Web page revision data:
┌──

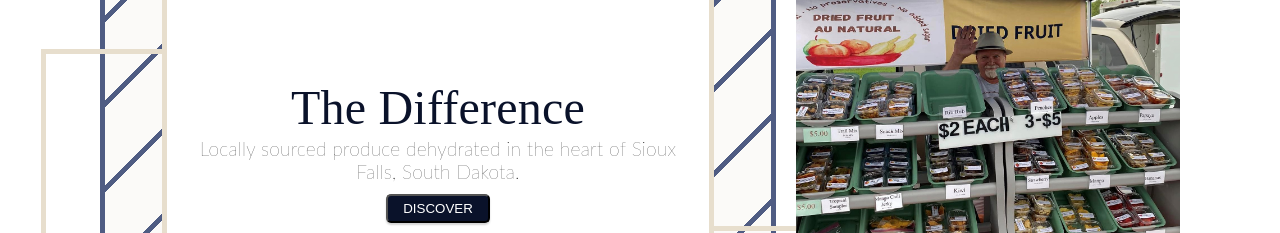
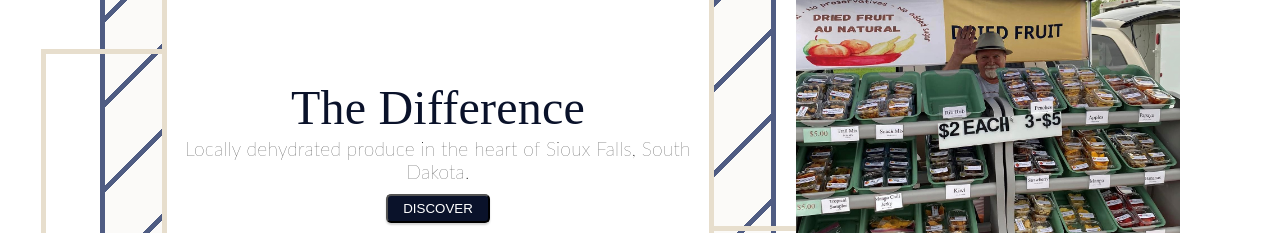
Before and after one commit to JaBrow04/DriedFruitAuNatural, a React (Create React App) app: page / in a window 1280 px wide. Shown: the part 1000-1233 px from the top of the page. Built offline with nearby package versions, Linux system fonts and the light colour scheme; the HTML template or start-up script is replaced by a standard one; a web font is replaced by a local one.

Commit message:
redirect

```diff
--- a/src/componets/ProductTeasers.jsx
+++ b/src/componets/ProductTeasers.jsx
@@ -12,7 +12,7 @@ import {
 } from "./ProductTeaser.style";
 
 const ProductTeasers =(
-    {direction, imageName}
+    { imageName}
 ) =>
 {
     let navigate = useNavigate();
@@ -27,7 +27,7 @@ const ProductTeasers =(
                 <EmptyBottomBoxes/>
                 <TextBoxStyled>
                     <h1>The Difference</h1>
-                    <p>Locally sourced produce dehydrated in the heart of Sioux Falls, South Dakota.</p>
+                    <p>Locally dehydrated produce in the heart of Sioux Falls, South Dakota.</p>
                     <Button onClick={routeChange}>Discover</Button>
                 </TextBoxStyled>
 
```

└──
┌──

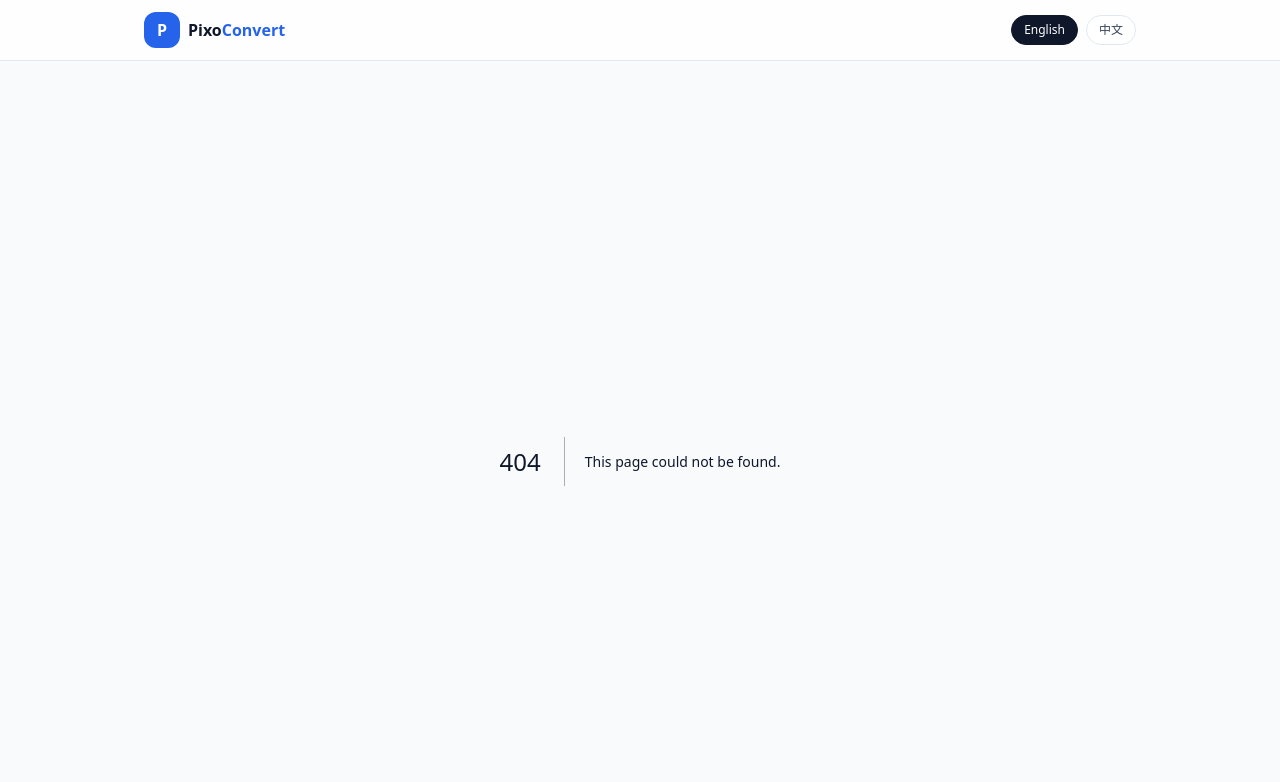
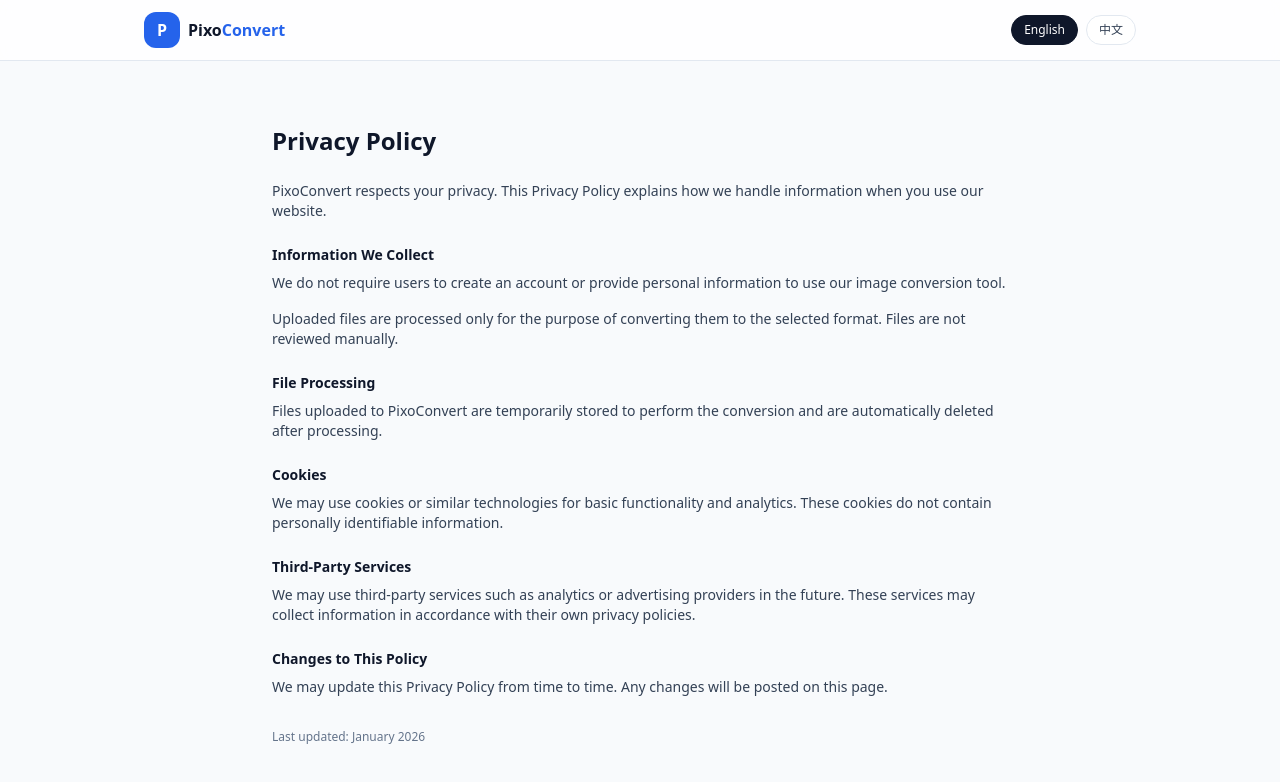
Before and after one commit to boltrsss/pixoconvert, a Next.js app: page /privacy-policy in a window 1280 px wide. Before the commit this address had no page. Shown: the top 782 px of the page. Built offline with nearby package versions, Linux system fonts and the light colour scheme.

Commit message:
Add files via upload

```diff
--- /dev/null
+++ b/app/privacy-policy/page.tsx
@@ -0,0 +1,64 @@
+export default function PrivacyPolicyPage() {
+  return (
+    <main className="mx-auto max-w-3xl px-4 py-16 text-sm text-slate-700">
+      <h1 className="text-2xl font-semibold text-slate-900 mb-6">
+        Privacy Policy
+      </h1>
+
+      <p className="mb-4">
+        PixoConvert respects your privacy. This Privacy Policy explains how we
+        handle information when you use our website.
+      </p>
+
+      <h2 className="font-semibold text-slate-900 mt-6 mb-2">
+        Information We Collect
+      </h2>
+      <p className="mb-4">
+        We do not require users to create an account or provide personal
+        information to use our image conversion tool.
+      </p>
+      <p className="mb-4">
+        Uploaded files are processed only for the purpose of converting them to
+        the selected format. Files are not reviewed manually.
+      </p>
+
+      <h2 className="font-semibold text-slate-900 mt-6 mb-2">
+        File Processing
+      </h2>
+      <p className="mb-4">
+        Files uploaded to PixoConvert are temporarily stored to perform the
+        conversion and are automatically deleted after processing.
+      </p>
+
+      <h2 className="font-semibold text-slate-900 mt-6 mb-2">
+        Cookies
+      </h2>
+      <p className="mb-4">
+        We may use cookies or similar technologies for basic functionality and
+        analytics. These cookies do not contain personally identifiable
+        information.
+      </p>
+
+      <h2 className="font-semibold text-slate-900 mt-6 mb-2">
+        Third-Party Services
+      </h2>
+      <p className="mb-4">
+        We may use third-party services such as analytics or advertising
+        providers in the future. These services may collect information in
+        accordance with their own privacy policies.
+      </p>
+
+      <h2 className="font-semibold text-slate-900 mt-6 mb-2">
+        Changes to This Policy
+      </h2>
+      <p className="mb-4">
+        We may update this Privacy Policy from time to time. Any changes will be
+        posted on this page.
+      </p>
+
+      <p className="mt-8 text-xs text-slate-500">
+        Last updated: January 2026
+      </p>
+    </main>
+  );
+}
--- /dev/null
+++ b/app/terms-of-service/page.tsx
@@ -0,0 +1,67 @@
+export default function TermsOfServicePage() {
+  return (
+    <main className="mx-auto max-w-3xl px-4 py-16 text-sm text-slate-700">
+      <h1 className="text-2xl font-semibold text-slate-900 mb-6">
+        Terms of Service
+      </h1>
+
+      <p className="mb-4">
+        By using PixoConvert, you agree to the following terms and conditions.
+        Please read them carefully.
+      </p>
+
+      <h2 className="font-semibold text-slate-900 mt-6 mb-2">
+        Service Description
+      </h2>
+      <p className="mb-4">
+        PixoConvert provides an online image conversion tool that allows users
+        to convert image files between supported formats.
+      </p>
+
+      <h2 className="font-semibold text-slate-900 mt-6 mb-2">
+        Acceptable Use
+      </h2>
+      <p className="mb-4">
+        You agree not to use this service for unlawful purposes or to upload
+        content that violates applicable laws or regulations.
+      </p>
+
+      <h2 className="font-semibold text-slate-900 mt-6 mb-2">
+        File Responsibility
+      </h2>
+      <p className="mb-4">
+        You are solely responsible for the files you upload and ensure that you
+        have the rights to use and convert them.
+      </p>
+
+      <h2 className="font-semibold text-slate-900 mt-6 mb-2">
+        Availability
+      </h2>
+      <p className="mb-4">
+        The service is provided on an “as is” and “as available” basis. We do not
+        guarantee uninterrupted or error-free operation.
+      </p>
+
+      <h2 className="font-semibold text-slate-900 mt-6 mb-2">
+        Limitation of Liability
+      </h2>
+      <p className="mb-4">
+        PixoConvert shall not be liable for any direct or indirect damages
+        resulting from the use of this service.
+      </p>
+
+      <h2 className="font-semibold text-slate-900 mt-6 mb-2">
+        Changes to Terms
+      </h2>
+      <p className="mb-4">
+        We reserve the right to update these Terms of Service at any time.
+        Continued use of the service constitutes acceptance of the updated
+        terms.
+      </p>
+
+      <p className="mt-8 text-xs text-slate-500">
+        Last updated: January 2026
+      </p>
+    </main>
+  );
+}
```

└──

WHAT NEEDS TO BE DONE:
Go through the entries and copy each line holding the string "fonts".

WRITTEN ANSWER:
Before and after one commit to JaBrow04/DriedFruitAuNatural, a React (Create React App) app: page / in a window 1280 px wide. Shown: the part 1000-1233 px from the top of the page. Built offline with nearby package versions, Linux system fonts and the light colour scheme; the HTML template or start-up script is replaced by a standard one; a web font is replaced by a local one.
Before and after one commit to boltrsss/pixoconvert, a Next.js app: page /privacy-policy in a window 1280 px wide. Before the commit this address had no page. Shown: the top 782 px of the page. Built offline with nearby package versions, Linux system fonts and the light colour scheme.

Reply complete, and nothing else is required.